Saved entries
****

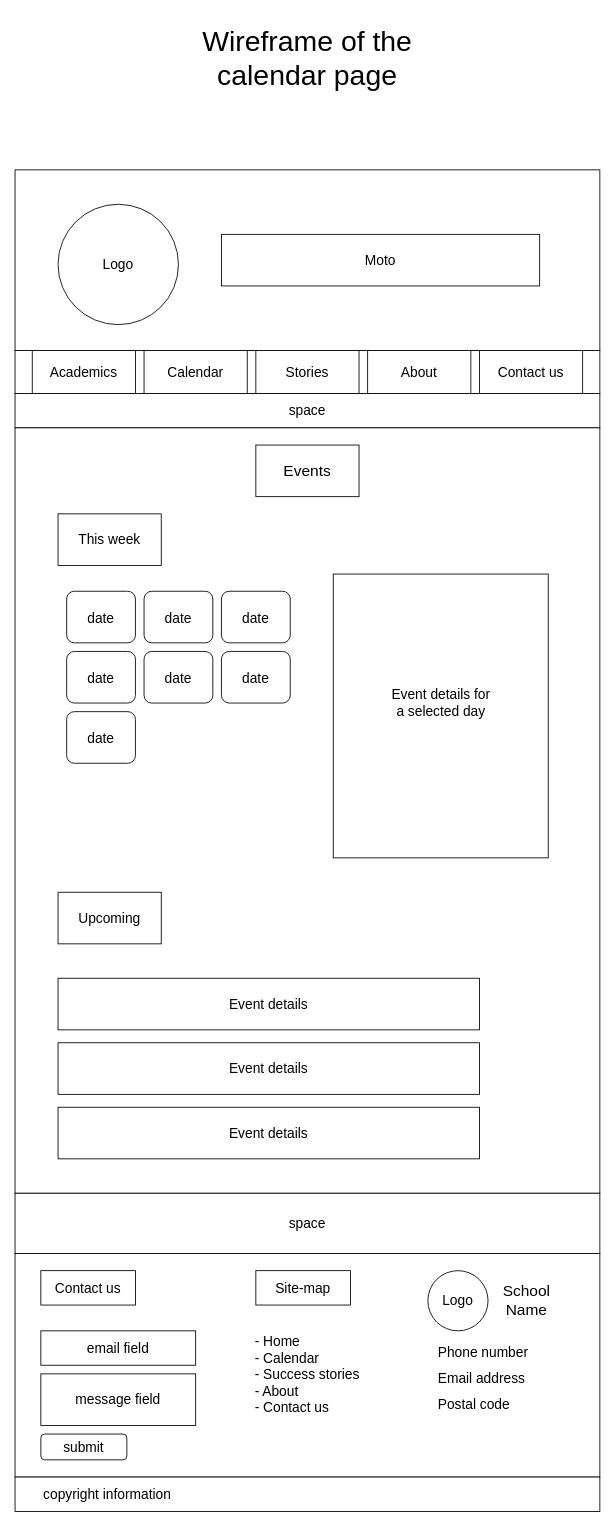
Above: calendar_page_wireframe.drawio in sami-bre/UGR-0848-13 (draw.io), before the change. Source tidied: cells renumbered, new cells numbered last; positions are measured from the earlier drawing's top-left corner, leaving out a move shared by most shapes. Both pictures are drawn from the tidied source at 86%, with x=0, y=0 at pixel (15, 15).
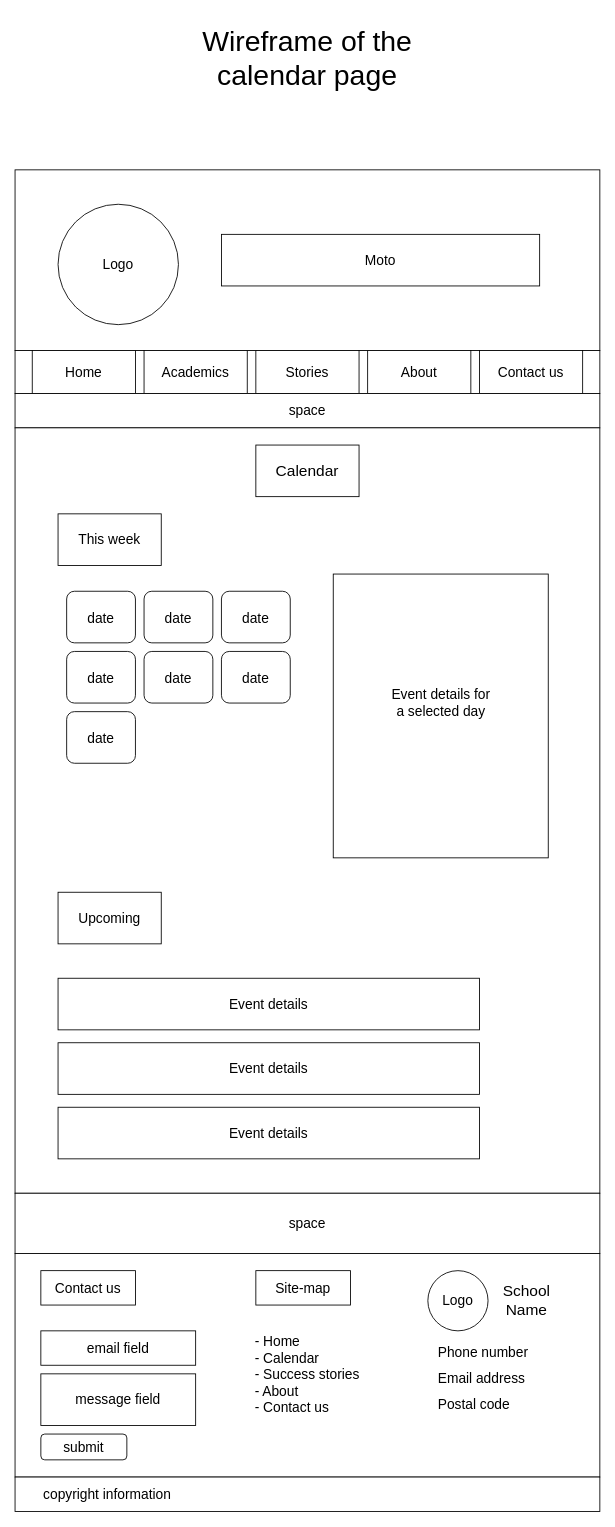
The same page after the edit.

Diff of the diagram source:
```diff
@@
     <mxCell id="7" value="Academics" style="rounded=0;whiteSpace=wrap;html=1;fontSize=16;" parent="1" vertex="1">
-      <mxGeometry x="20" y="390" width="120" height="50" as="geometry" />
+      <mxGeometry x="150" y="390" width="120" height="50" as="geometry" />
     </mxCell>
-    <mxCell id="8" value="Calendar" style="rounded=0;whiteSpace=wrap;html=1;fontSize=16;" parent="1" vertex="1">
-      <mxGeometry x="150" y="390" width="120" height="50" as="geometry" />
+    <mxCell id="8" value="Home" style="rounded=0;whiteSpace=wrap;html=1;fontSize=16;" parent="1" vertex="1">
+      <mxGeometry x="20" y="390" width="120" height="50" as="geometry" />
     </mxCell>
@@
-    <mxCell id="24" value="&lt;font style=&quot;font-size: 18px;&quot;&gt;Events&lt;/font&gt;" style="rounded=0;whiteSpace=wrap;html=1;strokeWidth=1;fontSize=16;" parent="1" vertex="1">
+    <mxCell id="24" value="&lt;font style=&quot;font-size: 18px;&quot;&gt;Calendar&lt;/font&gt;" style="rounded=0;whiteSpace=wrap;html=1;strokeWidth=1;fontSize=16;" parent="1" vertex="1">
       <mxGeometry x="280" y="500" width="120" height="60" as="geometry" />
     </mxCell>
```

****

* **What the task asks**: Except for pictures, copy the records above exactly.

* **Task response**:
Above: calendar_page_wireframe.drawio in sami-bre/UGR-0848-13 (draw.io), before the change. Source tidied: cells renumbered, new cells numbered last; positions are measured from the earlier drawing's top-left corner, leaving out a move shared by most shapes. Both pictures are drawn from the tidied source at 86%, with x=0, y=0 at pixel (15, 15).
The same page after the edit.

Diff of the diagram source:
```diff
@@
     <mxCell id="7" value="Academics" style="rounded=0;whiteSpace=wrap;html=1;fontSize=16;" parent="1" vertex="1">
-      <mxGeometry x="20" y="390" width="120" height="50" as="geometry" />
+      <mxGeometry x="150" y="390" width="120" height="50" as="geometry" />
     </mxCell>
-    <mxCell id="8" value="Calendar" style="rounded=0;whiteSpace=wrap;html=1;fontSize=16;" parent="1" vertex="1">
-      <mxGeometry x="150" y="390" width="120" height="50" as="geometry" />
+    <mxCell id="8" value="Home" style="rounded=0;whiteSpace=wrap;html=1;fontSize=16;" parent="1" vertex="1">
+      <mxGeometry x="20" y="390" width="120" height="50" as="geometry" />
     </mxCell>
@@
-    <mxCell id="24" value="&lt;font style=&quot;font-size: 18px;&quot;&gt;Events&lt;/font&gt;" style="rounded=0;whiteSpace=wrap;html=1;strokeWidth=1;fontSize=16;" parent="1" vertex="1">
+    <mxCell id="24" value="&lt;font style=&quot;font-size: 18px;&quot;&gt;Calendar&lt;/font&gt;" style="rounded=0;whiteSpace=wrap;html=1;strokeWidth=1;fontSize=16;" parent="1" vertex="1">
       <mxGeometry x="280" y="500" width="120" height="60" as="geometry" />
     </mxCell>
```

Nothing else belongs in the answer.